Commercial drivers must follow hours-of-service regulations to avoid fatigued driving. According to the Federal Motor Carrier Safety Administration (FMCSA), those carrying passengers can drive no more than 10 hours at a time, and those transporting property may drive 11. Anyone getting behind the wheel should use good judgment; something as common as taking an allergy medication could lead to drowsy driving. The National Highway Traffic Safety Administration notes that teens are especially prone to fatigue, making them particularly vulnerable in this regard.
The Centers for Disease Control and Prevention (CDC) highlights several people more at risk for drowsy driving, including:
- Commercial truck drivers
- Bus drivers
- Drivers who work the graveyard shift
- Drivers at the end of long shifts
- Drivers with sleep disorders
- Drivers on medications that cause drowsiness
How can you tell if you’re driving fatigued?
At 55 miles per hour, a car can cover up to 100 yards in as little as four seconds. This means that, in such a short time frame, there can be a plethora of dangerous scenarios on the road ahead, such as another vehicle turning into your path, an animal running across the roadway, or vehicles slowing down unexpectedly. To stay safe and prevent potentially catastrophic accidents from occurring, it is crucial for drivers to take note of their own exhaustion levels and know when it is appropriate to rest before getting back behind the wheel. The CDC and NHTSA recommend:
Paying attention to signals.
If a motorist drives over the rumble strip and it jolts them back into alertness, they should take a break.
Watching out for microsleeps.
These are episodes where drivers may drift off for seconds at a time. Even a few seconds of microsleep can cause grievous harm.
If a motorist can’t stay in their lane because they’re dozing off, they should pull over.
Noting their itinerary.
Missing an exit or being unable to remember the last few minutes of their trip could point to fatigued driving.
It is not illegal to drive while drowsy, but it is negligent
Driving while tired has similarities to driving while intoxicated, but the approach of enforcement is different.
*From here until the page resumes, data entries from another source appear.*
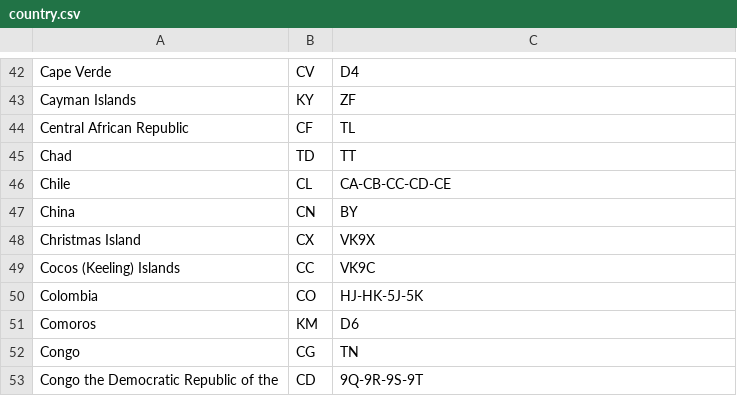
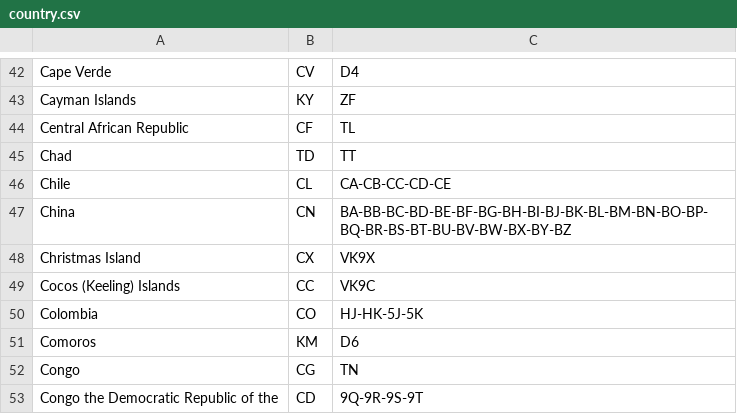
Before and after one commit to LX3JL/xlxd, a CSV file: dashboard/pgs/country.csv, drawn as a sheet; only a part is shown, gaps mark what is left out.

```diff
--- a/dashboard/pgs/country.csv
+++ b/dashboard/pgs/country.csv
@@ -46,3 +46,3 @@ Chad;TD;TT
 Chile;CL;CA-CB-CC-CD-CE
-China;CN;BY
+China;CN;BA-BB-BC-BD-BE-BF-BG-BH-BI-BJ-BK-BL-BM-BN-BO-BP-BQ-BR-BS-BT-BU-BV-BW-BX-BY-BZ
 Christmas Island;CX;VK9X
```
Also changed, not shown: dashboard2/pgs/country.csv.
Insurance claims and personal injury claims are separate from criminal proceedings. Even if there are criminal charges in relation to your accident, your civil case against the driver will be distinct since civil suits are based on negligence rather than breaking laws. Therefore, a separate legal action would need to be sought against the cavalier driver for recompense for any harm done to you. A likely criminal case against the worn-out driver would yield no monetary help for the damage caused to you.